People all around the world continue to invent new fairy tales and retell traditional fairy tales.
Universally, people enjoy the appeal of a story in which truth prevails over lies, generosity comes to be rewarded, obstacles are overcome by hard work and love, good triumphs over evil and mercy and kindness are the greatest powers.
Fairy tales will often include a moral message for the reader.
You can use the two links in the box below to help you to plan your fairy story.
Follow the steps on this page find out about all the elements which make a fairy tale.
(Slide from: Burton, A., 2011. Features of a fairy tale, Fairy tales. Tanglin Trust School)
PLAN YOUR PLOT
Use this interactive website to plan the plot of your fairy story. The website will guide you to enter all the details of your tale, helping you to include important elements. You can then print out your plan and use it as you are writing your magical story.

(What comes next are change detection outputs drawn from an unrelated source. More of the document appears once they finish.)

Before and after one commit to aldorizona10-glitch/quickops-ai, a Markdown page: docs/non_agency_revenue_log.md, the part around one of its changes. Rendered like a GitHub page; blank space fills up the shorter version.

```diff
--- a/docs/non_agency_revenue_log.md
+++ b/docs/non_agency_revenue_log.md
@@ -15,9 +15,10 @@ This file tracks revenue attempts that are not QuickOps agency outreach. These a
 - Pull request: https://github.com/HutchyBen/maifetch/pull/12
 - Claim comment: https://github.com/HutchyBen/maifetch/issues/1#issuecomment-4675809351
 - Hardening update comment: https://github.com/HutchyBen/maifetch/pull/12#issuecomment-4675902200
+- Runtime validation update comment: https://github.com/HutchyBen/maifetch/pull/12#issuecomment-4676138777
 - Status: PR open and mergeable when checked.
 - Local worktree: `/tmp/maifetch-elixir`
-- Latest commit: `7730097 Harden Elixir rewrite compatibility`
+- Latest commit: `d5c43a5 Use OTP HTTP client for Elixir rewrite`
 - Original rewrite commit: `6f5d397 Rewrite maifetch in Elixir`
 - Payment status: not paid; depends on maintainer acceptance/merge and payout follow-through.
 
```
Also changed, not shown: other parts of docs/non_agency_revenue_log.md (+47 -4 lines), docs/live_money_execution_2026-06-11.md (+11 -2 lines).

PLAN YOUR STORY
This interactive website will help you plan your story. You can enter details of the characters, the conflict which will occur, how this will be resolved and the setting for your story.
Your first task is to decide what the moral of your fairy tale is going to be. A moral or a lesson is a key concept in fairy tales so you should work out what moral message your story is going to have. If you are retelling a fairy tale you may wish to keep the original moral or you could introduce your own.
This video explains how fairy tales can be used to teach morals to children:
Design a magical character or object to be included in your story. Many fairy tales have both good and evil magical characters that work to off-set the other's influence. Magic should always play a part in a fairy tale, whether it be pixie dust, a magic wand or any other form of magic you want to include.
The numbers three and seven are very special and fairy stories wouldn't be the same without them. There are plenty of examples of these numbers being used in fairy tales - 3 little pigs, 7 dwarves, 3 fairy godmothers, 3 wishes, 7 mermaid sisters, 3 bears... Try to find a way to include three or seven in your fairy tale.
(Source of picture: amazon.co.uk)
Finish off with a happy ending, your character must succeed and your evil character must lose so you can write your "happily ever after" ending.
Nearly all fairy tales start with "Once upon a time" and end with "And they all lived happily ever after".
Here is another slide you will have seen in your lesson, which explains the typical characteristics of the different types of characters in a fairy tale. You can find out more information about different characters on this page.
(Slide from: Burton, A., 2011. Characters, Fairy tales. Tanglin Trust School)
All fairy tales need a good character, they don't need to be perfect but the reader must like them. You will be able to think of lots of 'good' characters - Cinderella, Snow White, The Ugly Duckling; think of any fairy tale and you should be able to identify a 'good' character.
The basic structure of a fairy tale involves a hero or heroine performing one or more tasks and then being rewarded as a result. Think about the obstacles your good character is going to face. The obstacle should appear to be insurmountable but with a bit of creativity and some magical assistance they can find a solution. The obstacle may be overcome by their 'good' qualities, such as courage, cunning or goodness, by timely intervention of an accomplice with magical powers or by using a magical object.
Look at this interactive website for more information on how ordeals feature in fairy tales.